In horror, writers can use food to play odd games that put the reader in the position of empathising with a murderer.  Vampires never seem to go out of fashion, conflating sex and food with their predilection for biting necks.  When Hannibal the Cannibal is forced to sit next to a loud boy in an economy seat, who insists on sharing his food, it isn’t the boy we empathise with:  ‘What’ve you got in there then?’  The child turned his face up to Dr Lecter in a full wheedle.  ‘Gimme a bite?’  ‘I’d very much like to,’ Dr Lecter replied, noting that beneath the child’s big head, his neck was only as big around as a pork tenderloin.  ‘It’s liver.’

But there are higher virtues.  In Raymond Carver’s A Small Good Thing, a couple have to face the death of their child while a baker plagues them with phone calls demanding payment for the birthday cake they ordered before the accident.  When they finally visit him, he is opening his shop in the early hours of the morning.  Realising his mistake, he says, ‘Let me say how sorry I am.’  Then, ‘You probably need to eat something…I hope you’ll eat some of my hot rolls.  You have to eat and keep going.  Eating is a small good thing in time like this,’ he said.

He served them warm cinnamon rolls just out of the oven, the icing still runny.  He put butter on the table and knives to spread the butter.  Then the baker sat down at the table with them.  He waited.  He waited until they each took a roll from the platter and began to eat.  ‘It’s good to eat something,’ he said, watching them.  ‘There’s more.  Eat up.  Eat all you want.  There’s all the rolls in the world in here.

This is not intended as a comprehensive list – though I should give a name-check to Proust’s madeleine.  I’ve had fun asking people to remember their favourite passages.  Thanks to those who shared.  I’ll finish on an elevated note, with Isak Dinesen’s Babette’s Feast, where only a feast of turtle soup, champagne, Amontillado Sherry, ‘Blinis Demidoff’, and ‘Cailles en Sarcophage’ can defrost the hearts of an isolated spiritual community.

Of what happened later in the evening nothing definite can here be stated.
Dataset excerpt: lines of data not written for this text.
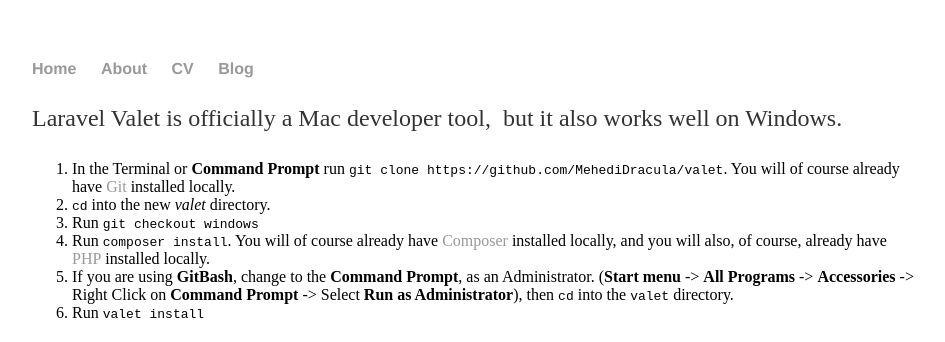
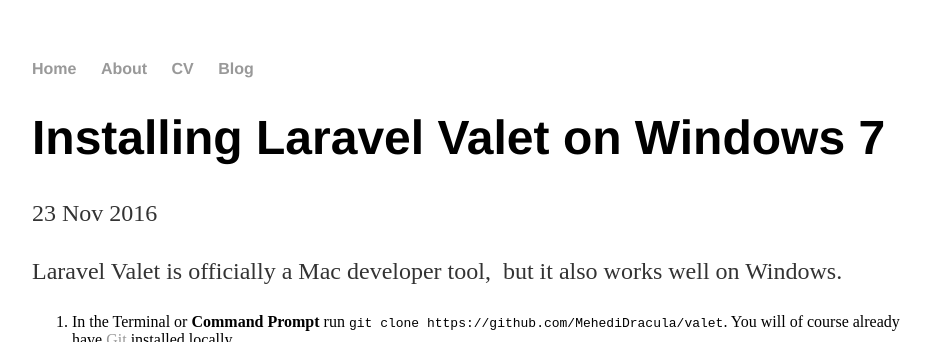
Before and after one commit to nisbeti/nisbeti.github.io, a Jekyll site: the page built from _posts/2016-11-23-Installing-Laravel-Valet-on-Windows-7.md, in a window 1280 px wide, cut to the strip 0-342 px from the top of the page. Shown: the whole strip, without its empty margins (160-1105 px from the left). Built offline with Jekyll 4.4.1, drawn with Linux system fonts in a browser that asks for light colours.

Commit message:
Update 2016-11-23-Installing-Laravel-Valet-on-Windows-7.md

```diff
--- a/_posts/2016-11-23-Installing-Laravel-Valet-on-Windows-7.md
+++ b/_posts/2016-11-23-Installing-Laravel-Valet-on-Windows-7.md
@@ -1,6 +1,7 @@
 ---
-layout: default
+layout: post
 title: Installing Laravel Valet on Windows 7
+date: 2016-11-23
 ---
 Laravel Valet is officially a Mac developer tool,  but it also works well on Windows.
 
```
None of the guests later on had any clear remembrance of it. They only knew that the rooms had been filled with a heavenly light as if a number of small halos had blended into one glorious radiance. Taciturn old people received the gift of tongues; ears that for years had been almost deaf were opened to it. Time itself had merged into eternity. Long after midnight the windows of the house shone like gold, and golden song flowed out into the winter air.

Feel free to add your own examples.

For more on food as a cultural marker in the books of Timothy Mo, Zadie Smith and Salman Rushdie have a look at Mark Shackleton’s essay at http://blogs.helsinki.fi/hes-eng/volumes/volume-3-special-issue-on-literary-studies/more-sour-than-sweet-food-as-a-cultural-marker-in-timothy-mos-sour-sweet-zadie-smiths-white-teeth-and-salman-rushdies-the-ground-beneath-her-feet-mark-shackleton/